Angela Ting, PhD

Lerner Research Institute


The Gross Family VeloSano Pilot Award in memory of Morton J. Gross

Epigenetic Dysregulation of DNAJB6 Isoform Expression Contributes to Breast Cancer Invasion and Metastasis

NA methylation is a chemical modification on our DNA that defines healthy, normal expression of the genetic material, but in cancers, the distribution of this modification is drastically altered, in both quantity and location. While some such cancer-associated methylation changes can directly promote cancer formation and progression by turning on/off caretaker genes that normally prevent uncontrolled cell growth, our lab has discovered that other changes can impact which version of a caretaker gene is expressed in cancer. In particular, a gene named DnaJ heat shock protein family (Hsp40) member B6 (DNAJB6) has two versions whose expression levels can be dictated by DNA methylation. Previously, other scientists have shown that the longer version of DNAJB6 is often lost in aggressive breast cancer cells compared with benign cells or early stage cancer cells, without defining how such shift in expression might be achieved by the malignant cells. Although these prior reports suggest a cancer-suppressing role for the long version in breast cancer development, we are limited in what we can do with such information without knowing how the loss came about. Therefore, we propose to investigate if DNA methylation changes in aggressive breast cancer cells are directly responsible for the loss of DNAJB6 long version and to evaluate if targeting such abnormal DNA methylation can reverse the loss and in turn, inhibit aggressive cancer behaviors. We anticipate our studies to produce fundamental insights into the regulation of DNAJB6 in breast cancer and enable us to leverage this phenomenon for cancer intervention.


We are focusing on a gene that in the context of breast cancer, can change forms depending on the stage of the cancer. We believe that a chemical modification in our DNA, NA methylation, plays a role in switching the breast cancer form to an advantageous state.
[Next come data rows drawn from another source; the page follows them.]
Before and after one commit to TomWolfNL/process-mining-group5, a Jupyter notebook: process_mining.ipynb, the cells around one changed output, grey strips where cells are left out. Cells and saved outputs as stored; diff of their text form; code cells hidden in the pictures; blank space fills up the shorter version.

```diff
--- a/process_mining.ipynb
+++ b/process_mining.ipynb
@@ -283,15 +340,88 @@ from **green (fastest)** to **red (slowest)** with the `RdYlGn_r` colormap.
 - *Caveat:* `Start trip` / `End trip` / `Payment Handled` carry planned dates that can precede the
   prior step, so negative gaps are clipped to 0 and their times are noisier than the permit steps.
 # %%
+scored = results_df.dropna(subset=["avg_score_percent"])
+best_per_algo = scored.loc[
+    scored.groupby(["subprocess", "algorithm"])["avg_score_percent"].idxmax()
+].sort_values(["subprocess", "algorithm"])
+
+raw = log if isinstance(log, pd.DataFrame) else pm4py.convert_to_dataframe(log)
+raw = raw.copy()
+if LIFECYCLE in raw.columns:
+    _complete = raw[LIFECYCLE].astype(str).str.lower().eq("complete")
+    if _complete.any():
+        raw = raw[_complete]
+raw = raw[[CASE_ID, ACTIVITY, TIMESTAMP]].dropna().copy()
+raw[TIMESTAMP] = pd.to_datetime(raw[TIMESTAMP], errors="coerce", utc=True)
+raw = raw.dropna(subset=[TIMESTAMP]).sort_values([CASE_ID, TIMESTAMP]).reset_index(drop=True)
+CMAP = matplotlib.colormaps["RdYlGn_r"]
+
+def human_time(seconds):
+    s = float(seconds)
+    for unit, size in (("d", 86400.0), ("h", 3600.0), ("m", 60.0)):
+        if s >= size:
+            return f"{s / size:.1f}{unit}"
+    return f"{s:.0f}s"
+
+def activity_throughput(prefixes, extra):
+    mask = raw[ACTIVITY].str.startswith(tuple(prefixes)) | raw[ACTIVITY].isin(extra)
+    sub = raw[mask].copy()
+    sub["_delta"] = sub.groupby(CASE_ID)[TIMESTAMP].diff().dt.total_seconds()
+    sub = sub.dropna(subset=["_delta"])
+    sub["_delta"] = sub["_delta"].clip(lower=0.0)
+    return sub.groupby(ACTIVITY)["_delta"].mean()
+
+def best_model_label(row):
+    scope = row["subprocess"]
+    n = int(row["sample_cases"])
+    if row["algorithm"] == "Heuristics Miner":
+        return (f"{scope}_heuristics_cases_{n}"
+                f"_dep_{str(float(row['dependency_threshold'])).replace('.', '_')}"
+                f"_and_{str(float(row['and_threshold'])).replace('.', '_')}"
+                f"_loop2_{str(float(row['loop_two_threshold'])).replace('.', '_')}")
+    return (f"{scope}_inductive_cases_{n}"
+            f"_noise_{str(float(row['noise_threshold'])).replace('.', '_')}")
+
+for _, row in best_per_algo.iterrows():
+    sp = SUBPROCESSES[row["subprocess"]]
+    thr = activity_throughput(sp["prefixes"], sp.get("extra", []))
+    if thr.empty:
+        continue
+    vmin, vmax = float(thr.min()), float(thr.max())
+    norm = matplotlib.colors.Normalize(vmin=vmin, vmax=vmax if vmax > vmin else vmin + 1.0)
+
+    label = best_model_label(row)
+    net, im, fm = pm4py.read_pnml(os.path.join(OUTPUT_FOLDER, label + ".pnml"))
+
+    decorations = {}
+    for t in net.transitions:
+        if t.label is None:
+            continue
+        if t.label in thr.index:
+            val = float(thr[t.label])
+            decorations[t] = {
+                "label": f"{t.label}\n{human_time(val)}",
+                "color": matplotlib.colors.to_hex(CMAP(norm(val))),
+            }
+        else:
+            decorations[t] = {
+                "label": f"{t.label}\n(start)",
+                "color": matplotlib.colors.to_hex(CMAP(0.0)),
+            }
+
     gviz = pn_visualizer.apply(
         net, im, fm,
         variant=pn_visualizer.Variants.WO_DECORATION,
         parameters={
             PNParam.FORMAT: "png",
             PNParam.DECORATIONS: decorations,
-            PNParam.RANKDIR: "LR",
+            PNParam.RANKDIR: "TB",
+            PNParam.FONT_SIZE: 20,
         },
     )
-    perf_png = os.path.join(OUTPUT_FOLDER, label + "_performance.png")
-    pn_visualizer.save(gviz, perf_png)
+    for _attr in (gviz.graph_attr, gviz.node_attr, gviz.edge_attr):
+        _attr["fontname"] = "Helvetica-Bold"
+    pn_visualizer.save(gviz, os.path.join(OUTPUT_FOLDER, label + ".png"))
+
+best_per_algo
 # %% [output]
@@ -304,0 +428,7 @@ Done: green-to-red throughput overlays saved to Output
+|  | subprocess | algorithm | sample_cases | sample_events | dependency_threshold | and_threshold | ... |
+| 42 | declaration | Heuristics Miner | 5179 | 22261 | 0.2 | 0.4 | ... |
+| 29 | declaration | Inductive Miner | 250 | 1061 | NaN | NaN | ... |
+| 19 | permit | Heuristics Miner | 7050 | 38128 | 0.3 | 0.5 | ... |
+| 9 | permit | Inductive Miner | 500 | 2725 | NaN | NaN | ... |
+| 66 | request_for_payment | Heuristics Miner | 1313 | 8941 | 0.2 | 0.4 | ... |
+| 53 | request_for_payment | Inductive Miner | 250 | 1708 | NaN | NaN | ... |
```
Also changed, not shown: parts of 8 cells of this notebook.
We are trying to study this phenomenon in the context of breast cancer to try and understand how changes in this modification can impact cancer.